With consumer price growth continuing to be mild and factory prices of industrial products slightly edging up in May, China's inflation remains benign.
National Bureau of Statistics (NBS) data showed Saturday that China's consumer price index, a main gauge of inflation, rose 1.8 percent year-on-year in May.
A resident picks fruits at a supermarket in Fuyang, Anhui Province on June 9, 2018. [Photo: IC]
NBS statistician Sheng Guoqing mainly attributed the rise to carry-over effects, with new price-rising factors contributing only 0.4 percentage points.
Food prices edged up by 0.1 percent, resulting in a growth of 0.01 percentage points in the price index. Non-food prices rose by 2.2 percent, generating a rise of 1.74 percentage points.
Although the prices of eggs and vegetables and mutton surged by 24.7 percent, 10 percent and 13.5 percent, respectively, the price hikes have been largely offset by the decline in fruit and pork prices, according to Sheng.
In May, the price of pork and fruit dropped by 16.7 percent and 2.7 percent, respectively, dragging down food prices by 0.48 percentage points.
As for non-food prices, the costs of health care products grew by 5.1 percent while that of education and housing jumped by 2.7 percent and 2.2 percent, respectively.
On a month-on-month basis, consumer prices fell by 0.2 percent, following the same decline in April.
The CPI breakdown showed that lower food price were still the main factor in the decline, with non-food price inflation staying largely flat.
As domestic retail oil prices rose notably in May, the prices of gasoline and diesel grew by 3.7 percent and 4.1 percent, respectively.
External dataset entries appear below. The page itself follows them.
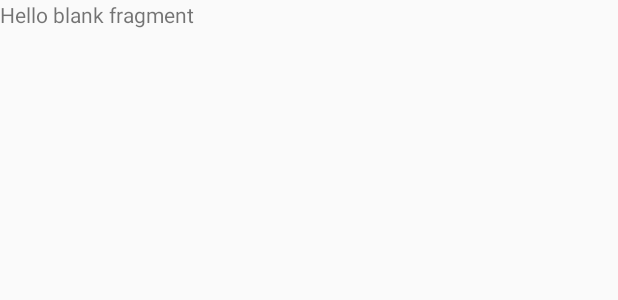
After one commit to SverbliukRoman/DocsLance, an Android app: the layout fragment_fragment_recycle_view_doctor.xml on its own in the app's theme, with its tools: preview values and no code run, on a phone screen of 412 x 824 dp. The commit adds this screen. Shown: the top 300 px of the screen. Run offline under Robolectric (Android 15) with nearby library versions, the phone set to English and light mode, and no system bars.

Commit message:
Set color, Create recyclerView for Doctor, add image for headers

```diff
--- a/app/build.gradle
+++ b/app/build.gradle
@@ -5,7 +5,7 @@ android {
     defaultConfig {
         applicationId "ua.com.mexanik.docslance"
         minSdkVersion 22
-        targetSdkVersion 27
+        targetSdkVersion 26
         versionCode 1
         versionName "1.0"
         testInstrumentationRunner "android.support.test.runner.AndroidJUnitRunner"
@@ -33,6 +33,10 @@ dependencies {
     androidTestImplementation 'com.android.support.test:runner:1.0.1'
     androidTestImplementation 'com.android.support.test.espresso:espresso-core:3.0.1'
 
+    //RecyclerView
+    implementation 'com.android.support:recyclerview-v7:26.1.0'
+    implementation 'com.android.support:cardview-v7:26.1.0'
+
     // firebase
     compile 'com.google.firebase:firebase-auth:11.6.0'
     //facebook
--- a/app/src/main/res/drawable/side_nav_bar.xml
+++ b/app/src/main/res/drawable/side_nav_bar.xml
@@ -2,8 +2,8 @@
     android:shape="rectangle">
     <gradient
         android:angle="135"
-        android:centerColor="#009688"
-        android:endColor="#00695C"
-        android:startColor="#4DB6AC"
+        android:centerColor="#f7f7f7"
+        android:endColor="#f2f2f2"
+        android:startColor="#d5dcd6"
         android:type="linear" />
 </shape>
--- /dev/null
+++ b/app/src/main/res/layout/fragment_fragment_recycle_view_doctor.xml
@@ -0,0 +1,14 @@
+<?xml version="1.0" encoding="utf-8"?>
+<FrameLayout xmlns:android="http://schemas.android.com/apk/res/android"
+    xmlns:tools="http://schemas.android.com/tools"
+    android:layout_width="match_parent"
+    android:layout_height="match_parent"
+    tools:context=".fragments.fragmentRecyclerViewDoctors.FragmentRecycleViewDoctor">
+
+    <!-- TODO: Update blank fragment layout -->
+    <TextView
+        android:layout_width="match_parent"
+        android:layout_height="match_parent"
+        android:text="@string/hello_blank_fragment" />
+
+</FrameLayout>
--- a/app/src/main/res/values/colors.xml
+++ b/app/src/main/res/values/colors.xml
@@ -1,7 +1,7 @@
 <?xml version="1.0" encoding="utf-8"?>
 <resources>
-    <color name="colorPrimary">#087a87</color>
-    <color name="colorPrimaryDark">#095a64</color>
+    <color name="colorPrimary">#47be3d</color>
+    <color name="colorPrimaryDark">#6fc963</color>
     <color name="colorAccent">#FF4081</color>
     <color name="colorWhite">#fff</color>
     <color name="colorGray">#898989</color>
--- a/app/src/main/res/values/strings.xml
+++ b/app/src/main/res/values/strings.xml
@@ -15,4 +15,7 @@
 
     <string name="greetings">Greetings</string>
 
+
+    <!-- TODO: Remove or change this placeholder text -->
+    <string name="hello_blank_fragment">Hello blank fragment</string>
 </resources>
```
Also changed, not shown: app/src/main/java/ua/com/mexanik/docslance/fragments/fragmentRecyclerViewDoctors/Adapter/AdapterRecycleViewFragmentDoctors.java (added, +25 -0 lines), app/src/main/java/ua/com/mexanik/docslance/fragments/fragmentRecyclerViewDoctors/Adapter/ModelRecyclerViewFragmentDoctor.java (added, +8 -0 lines), app/src/main/java/ua/com/mexanik/docslance/fragments/fragmentRecyclerViewDoctors/Adapter/ViewHolderRecyclerViewDoctors.java (added, +14 -0 lines), app/src/main/java/ua/com/mexanik/docslance/fragments/fragmentRecyclerViewDoctors/FragmentRecycleViewDoctor.java (added, +32 -0 lines).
Meanwhile, health care, clothing, household items and residence all recorded moderate pick-ups.
Liu Xuezhi, a senior researcher with the Bank of Communications, said the core CPI excluding food and energy edged down to 1.9 percent in May from 2.0 percent in April, the same as the January figure and the lowest in nearly 15 months.
"Real inflation has been mild, and there is no obvious inflationary pressure thanks to the performance of the core CPI and weak new price-rising factors," Liu said.
In May, the producer price index (PPI), a measure of industrial product inflation, rose by 4.1-percent year on year, the highest growth in four months.
The PPI also increased by 0.4 percent month-on-month in May, reversing the decline since February, as factory prices of production materials rose.
In May, the factory prices of production materials edged up by 0.5-percent month on month, compared to a decline of 0.2 percent in April. In February and March, the declines were 0.1 percent and 0.2 percent, respectively.
Sheng said that of the 40 industrial sectors polled, 25 sectors posted higher prices in May, 13 more than in April.
Oil and gas extraction as well as fuel processing have both seen factory prices grow faster as a result of price hikes in the international crude oil market.
Strong demand for steel also lifted up the factory prices related to black-metal smelting, rolling and processing.
The three sectors contributed a rise of 0.3 percentage points to PPI growth, accounting for 75 percent of the index's chain growth, Sheng said.
A separate report from the CICC released on Saturday said that the core CPI remained benign in the past few months, while the food CPI would normalize gradually but stay relatively low in the short term.
"On the other hand, the PPI is likely to stay around 3 percent as commodity prices began consolidating recently," it said.
Analysts said that the fading inflation momentum was opening more room for marginal policy fine-tuning to anchor growth expectations.
The recent expansion of collateral for the medium-term lending facility by the People's Bank of China to lower the funding costs of small and medium-sized enterprises has been taken as an early sign of such adjustments.
On Wednesday, the World Bank upgraded its forecast for China's economic growth in 2018 to 6.5 percent, 0.1 percentage point higher than its January forecast. But the growth is estimated to edge down to 6.3 percent in 2019, as regulatory and macroprudential policies are expected to tighten and fiscal policy is anticipated to become less accommodative.
Looking to the future, Liu said that China's CPI will not rebound significantly in the future unless there is a surge in domestic demand.
"With industrial profits continuing to grow and the quickening of industrial production, industrial product inflation is likely to grow faster," said he. "The scissors difference between CPI and PPI will remain in the months to come."